Dan Stanton, Managing editor

July 2, 2021

2 Min Read
AGC Bio takes the Longmont jump, buying CO plant from Novartis
Image: iStock/Manakin

CDMO AGC Bio has picked up a second site in Colorado, buying a cell and gene therapy facility in Longmont from Novartis.

The 622,000 square-foot facility in Longmont – north of Denver, Colorado – will become part of AGC Biologics’ ever-growing manufacturing footprint, and will go hand-in-hand with its cell and gene therapy site in Milan, Italy, added through the €240 million ($284 million) acquisition of Molmed last year.

“The Longmont facility fits perfectly into AGC’s long-term growth and expansion plans,” says AGC Bio’s CEO, Patricio Massera. “This move is driven by our dedication to satisfy the needs of our current and future customers.”


Image: iStock/Manakin

Financial details have not been divulged but AGC has said it hopes to hire a significant percentage of the 400 Novartis staff at the site.

The Longmont story

The Longmont plant has seen a rapid turnover of owners over the past few years.
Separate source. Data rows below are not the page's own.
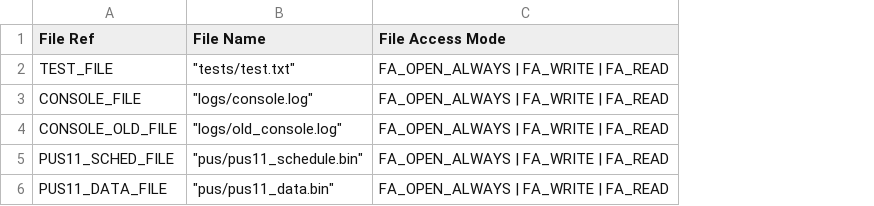
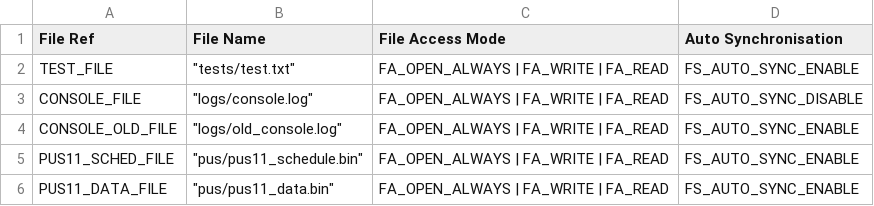
Before and after one commit to TOLOSAT/flight-software, a CSV file: application/conf/fs_conf.csv, drawn as a sheet; the diff names each change by its address in the sheet, - before the commit and + after, or states it on an @@ line.

```diff
--- a/application/conf/fs_conf.csv
+++ b/application/conf/fs_conf.csv
+column D (Auto Synchronisation), rows 2-6: FS_AUTO_SYNC_ENABLE | FS_AUTO_SYNC_DISABLE | FS_AUTO_SYNC_ENABLE | FS_AUTO_SYNC_ENABLE | FS_AUTO_SYNC_ENABLE
```
Also changed, not shown: 5 other files.
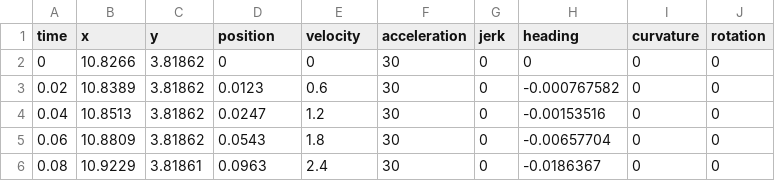
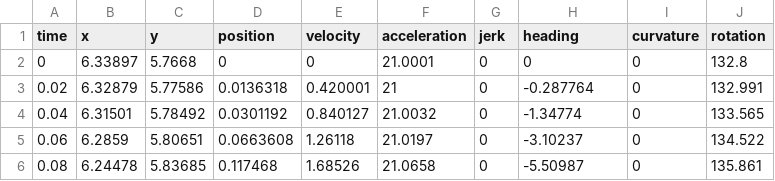
Before and after one commit to errorcodexero/swerve2022, a CSV file: src/main/deploy/paths/twoballleft_p1_fr.csv, drawn as a sheet; only a part is shown; the diff covers the shown part only.

```diff
--- a/src/main/deploy/paths/twoballleft_p1_fr.csv
+++ b/src/main/deploy/paths/twoballleft_p1_fr.csv
@@ -1,6 +1,6 @@
 "time","x","y","position","velocity","acceleration","jerk","heading","curvature","rotation"
-0,10.8266,3.81862,0,0,30,0,0,0,0
-0.02,10.8389,3.81862,0.0123,0.6,30,0,-0.000767582,0,0
-0.04,10.8513,3.81862,0.0247,1.2,30,0,-0.00153516,0,0
-0.06,10.8809,3.81862,0.0543,1.8,30,0,-0.00657704,0,0
-0.08,10.9229,3.81861,0.0963,2.4,30,0,-0.0186367,0,0
+0,6.33897,5.7668,0,0,21.0001,0,0,0,132.8
+0.02,6.32879,5.77586,0.0136318,0.420001,21,0,-0.287764,0,132.991
+0.04,6.31501,5.78492,0.0301192,0.840127,21.0032,0,-1.34774,0,133.565
+0.06,6.2859,5.80651,0.0663608,1.26118,21.0197,0,-3.10237,0,134.522
+0.08,6.24478,5.83685,0.117468,1.68526,21.0658,0,-5.50987,0,135.861
```
Also changed, not shown: 2 removed rows and 140 edited cells elsewhere in this file, src/main/deploy/paths/twoballleft_p1_bl.csv, src/main/deploy/paths/twoballleft_p1_br.csv, 4 other files.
Amgen once used the plant to produce drug substance for its blockbuster biologics Epogen (Epoetin) alfa and Aranesp (darbepoetin alfa).

But in October 2016, AstraZeneca acquired the plant for an undisclosed fee, with plans to use the site – together with the nearby LakeCentre facility in Boulder, also bought from Amgen, albeit two years prior – to support its biomanufacturing ambitions.

However, an operational restructure in 2019 saw AstraZeneca offload both Colorado sites in efforts to consolidate its biomanufacturing operations at its Frederick, Maryland site.

The Boulder plant was picked up by AGC Biologics for around $100 million in June 2020, while Novartis bought the Longmont plant to support its then lead candidate Zolgensma (onasemnogene abeparvovec-xioi1), added to its pipeline through the acquisition of AveXis.

But in March this year, Novartis unexpectedly announced plans to shutter the plant before production had even begun, citing changing gene therapy capacity needs.

About the Author(s)

Dan Stanton

Managing editor

Journalist covering the international biopharmaceutical manufacturing and processing industries.

Founder and editor of Bioprocess Insider, a daily news offshoot of publication Bioprocess International, with expertise in the pharmaceutical and healthcare sectors, in particular, the following niches: CROs, CDMOs, M&A, IPOs, biotech, bioprocessing methods and equipment, drug delivery, regulatory affairs and business development.

From London, UK originally but currently based in Montpellier, France through a round-a-bout adventure that has seen me live and work in Leeds (UK), London, New Zealand, and China.

You May Also Like